THE PROBLEM:
The text of every record, exactly as given and with no pictures, should be your output.

STUDY MATERIAL:
Content starts

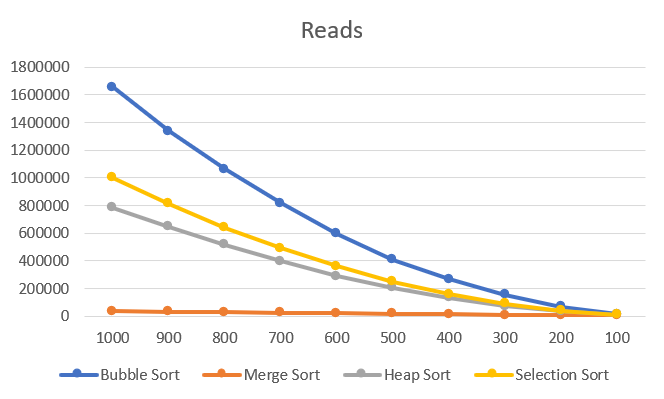
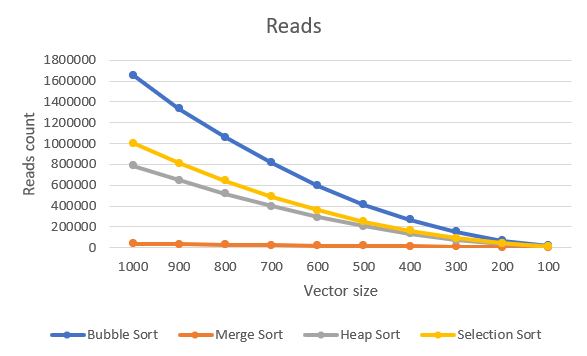
Report

diff --git a/Report.md b/Report.md
@@ -3,26 +3,71 @@
 Answer the following prompts directly in this file:
 * Information about your dataset (you will be assigned a different grader for this project).
 
-  My dataset contains 9 different attributes:
-  - pokemon_id(int) -> Number from 1 to 1025 that identifies the Pokémon.
-  - Name(string) -> Name of the Pokémon, unique attribute.
-  - Primary_type(string) -> Pokémon's primary type.
-  - Secondary_type(string) -> Pokémon's secondary type, can be empty.
-  - First_appreance(string) -> Season of the show where the Pokémon had it's first appereance
-  - Generation(string) -> Pokémon's generation.
-  - Attack(int) -> Pokémon's attack value.
-  - Defense(int) -> Pokémon's defense value.
-  - Speed(int) -> Pokémon's speed value.
+
+    My dataset contains 9 different attributes:
+    - pokemon_id(int) -> Number from 1 to 1025 that identifies the Pokémon.
+    - Name(string) -> Name of the Pokémon, unique attribute.
+    - Primary_type(string) -> Pokémon's primary type.
+    - Secondary_type(string) -> Pokémon's secondary type, can be empty.
+    - First_appreance(string) -> Season of the show where the Pokémon had it's first appereance
+    - Generation(string) -> Pokémon's generation.
+    - Attack(int) -> Pokémon's attack value.
+    - Defense(int) -> Pokémon's defense value.
+    - Speed(int) -> Pokémon's speed value.
   
 
 * Analyze the data. Graph the number of reads and allocations for each sorting algorithm and look at how the number of reads and allocations grows when the size of the data set grows. Compare and contrast the different sorting algorithms and draw conclusions about which sorting algorithms are more efficient. Discuss complexities and their effects.
   
   ![example graph](graphs/reads.jpeg)
-  ![example graph](graphs/allocation.jpeg)
+    
 
-* Look at the output from the stabilityTest function and answer the following questions:
+    According to the reads graph, Bubble Sort and Selection Sort are the two algorithms with the highest number of reads, while Merge Sort and Heap Sort have significantly
+    fewer reads. This is directly related to the time complexity of each algorithm.
+    In the case of Bubble Sort and Selection Sort, both have a time complexity of O(N^2) (exponential increase on the graph), making them inefficient for large datasets. On the other hand, Heap Sort and Merge
+    Sort both have a time complexity ![img.png](img.png)of O(NlogN). However, despite having the same complexity, there is a clear difference in the number of reads between Heap Sort and Merge Sort, which is due to the way they
+    work internally. Merge Sort accesses elements in a more structured and sequential way, reducing the number of reads, whereas Heap Sort involves multiple swaps and comparisons, leading to numerous accesses
+    to the elements.
+
+  ![example graph](graphs/allocations.jpeg)
+
+
+    
+    According to the allocations graph, Merge Sort is the algorithm that requires the most memory allocation. This is because its auxiliary complexity is O(N), meaning that the algorithm requires additional 
+    memory proportional to the input size. As a result, we observe a linear increase in memory allocation as the vector size grows. 
+    In contrast, Bubble Sort, Heap Sort, and Selection Sort have a much lower number of allocations, which remains constant across different vector sizes, since they all have constant auxiliary complexity O(1).
+
+    Base on the properties of each algorithm, I came with the conclusion that Merge Sort is the fastest algorithm and Bubble Sort the most memory efficent. However, they both would not be ideal on certain
+    environments, such as memory-constrained or speed-constrained environments. Therefore, Heap Sort seems to be the most efficient one since it is able to balance speed and memory efficiency.
+
+
+Look at the output from the stabilityTest function and answer the following questions:
   * How are the names sorted by default?
+  
+
+    By default, the names are sorted alphabetically by first name.
   * How is the output from the two stable sorting algorithms different from the two unstable ones? Be specific in your answer, and use what you know about how each sorting algorithm works to justify your observations.
-* Answers to the following questions: 
+    
+
+    For this analysis, it is important to note that all the algorithms are sorting based on the last name and that there are multiple repetitions of last names in the list.
+    In all cases, the final result is a list sorted alphabetically by last name. However, the key difference between the stable algorithms (Bubble Sort and Merge Sort) and
+    the unstable ones (Heap Sort and Selection Sort) lies in how they handle elements with the same last name.
+    Stable sorting algorithms preserve the original order of elements that have the same sorting key, while unstable algorithms do not guarantee this order. Since the original
+    list was already sorted alphabetically by first name, the final outcome for stable algorithms is a list sorted alphabetically by last name, with elements that share the same
+    last name also maintaining their original first-name alphabetical order.
+
+  * Answers to the following questions: 
   * If you need to sort a contacts list on a mobile app, which sorting algorithm(s) would you use and why? 
+
+
+    When dealing with a contacts list in a mobile app, two essential properties are required: speed and low storage usage. According to the results obtained, Bubble Sort has the
+    lowest number of allocations compared to the other algorithms. However, it also has the highest number of reads, making it inefficient in this situation, and the same applies
+    to the Selection Sort algorithm.
+    The remaining two options are Heap Sort and Merge Sort. Although Merge Sort is the fastest, its speed does not compensate for the large amount of allocated memory. Therefore,
+    Heap Sort would be the ideal algorithm in this case, as it efficiently handles the dataset while optimizing memory usage. Additionally, its memory usage remains constant and
+    does not increase with the number of sorted elements.
+
   * What about if you need to sort a database of 20 million client files that are stored in a datacenter in the cloud?
+    
+    
+    In this situation, since we are dealing with a very large dataset stored in a datacenter in the cloud, speed would be prioritized over memory usage, as the cloud has sufficient
+    storage to handle large memory allocations. Because of this, Merge Sort would be the ideal algorithm, as it is the fastest among all the tested options.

Content ends

SOLUTION FOR THIS PROBLEM:
Report

diff --git a/Report.md b/Report.md
@@ -3,26 +3,71 @@
 Answer the following prompts directly in this file:
 * Information about your dataset (you will be assigned a different grader for this project).
 
-  My dataset contains 9 different attributes:
-  - pokemon_id(int) -> Number from 1 to 1025 that identifies the Pokémon.
-  - Name(string) -> Name of the Pokémon, unique attribute.
-  - Primary_type(string) -> Pokémon's primary type.
-  - Secondary_type(string) -> Pokémon's secondary type, can be empty.
-  - First_appreance(string) -> Season of the show where the Pokémon had it's first appereance
-  - Generation(string) -> Pokémon's generation.
-  - Attack(int) -> Pokémon's attack value.
-  - Defense(int) -> Pokémon's defense value.
-  - Speed(int) -> Pokémon's speed value.
+
+    My dataset contains 9 different attributes:
+    - pokemon_id(int) -> Number from 1 to 1025 that identifies the Pokémon.
+    - Name(string) -> Name of the Pokémon, unique attribute.
+    - Primary_type(string) -> Pokémon's primary type.
+    - Secondary_type(string) -> Pokémon's secondary type, can be empty.
+    - First_appreance(string) -> Season of the show where the Pokémon had it's first appereance
+    - Generation(string) -> Pokémon's generation.
+    - Attack(int) -> Pokémon's attack value.
+    - Defense(int) -> Pokémon's defense value.
+    - Speed(int) -> Pokémon's speed value.
   
 
 * Analyze the data. Graph the number of reads and allocations for each sorting algorithm and look at how the number of reads and allocations grows when the size of the data set grows. Compare and contrast the different sorting algorithms and draw conclusions about which sorting algorithms are more efficient. Discuss complexities and their effects.
   
   ![example graph](graphs/reads.jpeg)
-  ![example graph](graphs/allocation.jpeg)
+    
 
-* Look at the output from the stabilityTest function and answer the following questions:
+    According to the reads graph, Bubble Sort and Selection Sort are the two algorithms with the highest number of reads, while Merge Sort and Heap Sort have significantly
+    fewer reads. This is directly related to the time complexity of each algorithm.
+    In the case of Bubble Sort and Selection Sort, both have a time complexity of O(N^2) (exponential increase on the graph), making them inefficient for large datasets. On the other hand, Heap Sort and Merge
+    Sort both have a time complexity ![img.png](img.png)of O(NlogN). However, despite having the same complexity, there is a clear difference in the number of reads between Heap Sort and Merge Sort, which is due to the way they
+    work internally. Merge Sort accesses elements in a more structured and sequential way, reducing the number of reads, whereas Heap Sort involves multiple swaps and comparisons, leading to numerous accesses
+    to the elements.
+
+  ![example graph](graphs/allocations.jpeg)
+
+
+    
+    According to the allocations graph, Merge Sort is the algorithm that requires the most memory allocation. This is because its auxiliary complexity is O(N), meaning that the algorithm requires additional 
+    memory proportional to the input size. As a result, we observe a linear increase in memory allocation as the vector size grows. 
+    In contrast, Bubble Sort, Heap Sort, and Selection Sort have a much lower number of allocations, which remains constant across different vector sizes, since they all have constant auxiliary complexity O(1).
+
+    Base on the properties of each algorithm, I came with the conclusion that Merge Sort is the fastest algorithm and Bubble Sort the most memory efficent. However, they both would not be ideal on certain
+    environments, such as memory-constrained or speed-constrained environments. Therefore, Heap Sort seems to be the most efficient one since it is able to balance speed and memory efficiency.
+
+
+Look at the output from the stabilityTest function and answer the following questions:
   * How are the names sorted by default?
+  
+
+    By default, the names are sorted alphabetically by first name.
   * How is the output from the two stable sorting algorithms different from the two unstable ones? Be specific in your answer, and use what you know about how each sorting algorithm works to justify your observations.
-* Answers to the following questions: 
+    
+
+    For this analysis, it is important to note that all the algorithms are sorting based on the last name and that there are multiple repetitions of last names in the list.
+    In all cases, the final result is a list sorted alphabetically by last name. However, the key difference between the stable algorithms (Bubble Sort and Merge Sort) and
+    the unstable ones (Heap Sort and Selection Sort) lies in how they handle elements with the same last name.
+    Stable sorting algorithms preserve the original order of elements that have the same sorting key, while unstable algorithms do not guarantee this order. Since the original
+    list was already sorted alphabetically by first name, the final outcome for stable algorithms is a list sorted alphabetically by last name, with elements that share the same
+    last name also maintaining their original first-name alphabetical order.
+
+  * Answers to the following questions: 
   * If you need to sort a contacts list on a mobile app, which sorting algorithm(s) would you use and why? 
+
+
+    When dealing with a contacts list in a mobile app, two essential properties are required: speed and low storage usage. According to the results obtained, Bubble Sort has the
+    lowest number of allocations compared to the other algorithms. However, it also has the highest number of reads, making it inefficient in this situation, and the same applies
+    to the Selection Sort algorithm.
+    The remaining two options are Heap Sort and Merge Sort. Although Merge Sort is the fastest, its speed does not compensate for the large amount of allocated memory. Therefore,
+    Heap Sort would be the ideal algorithm in this case, as it efficiently handles the dataset while optimizing memory usage. Additionally, its memory usage remains constant and
+    does not increase with the number of sorted elements.
+
   * What about if you need to sort a database of 20 million client files that are stored in a datacenter in the cloud?
+    
+    
+    In this situation, since we are dealing with a very large dataset stored in a datacenter in the cloud, speed would be prioritized over memory usage, as the cloud has sufficient
+    storage to handle large memory allocations. Because of this, Merge Sort would be the ideal algorithm, as it is the fastest among all the tested options.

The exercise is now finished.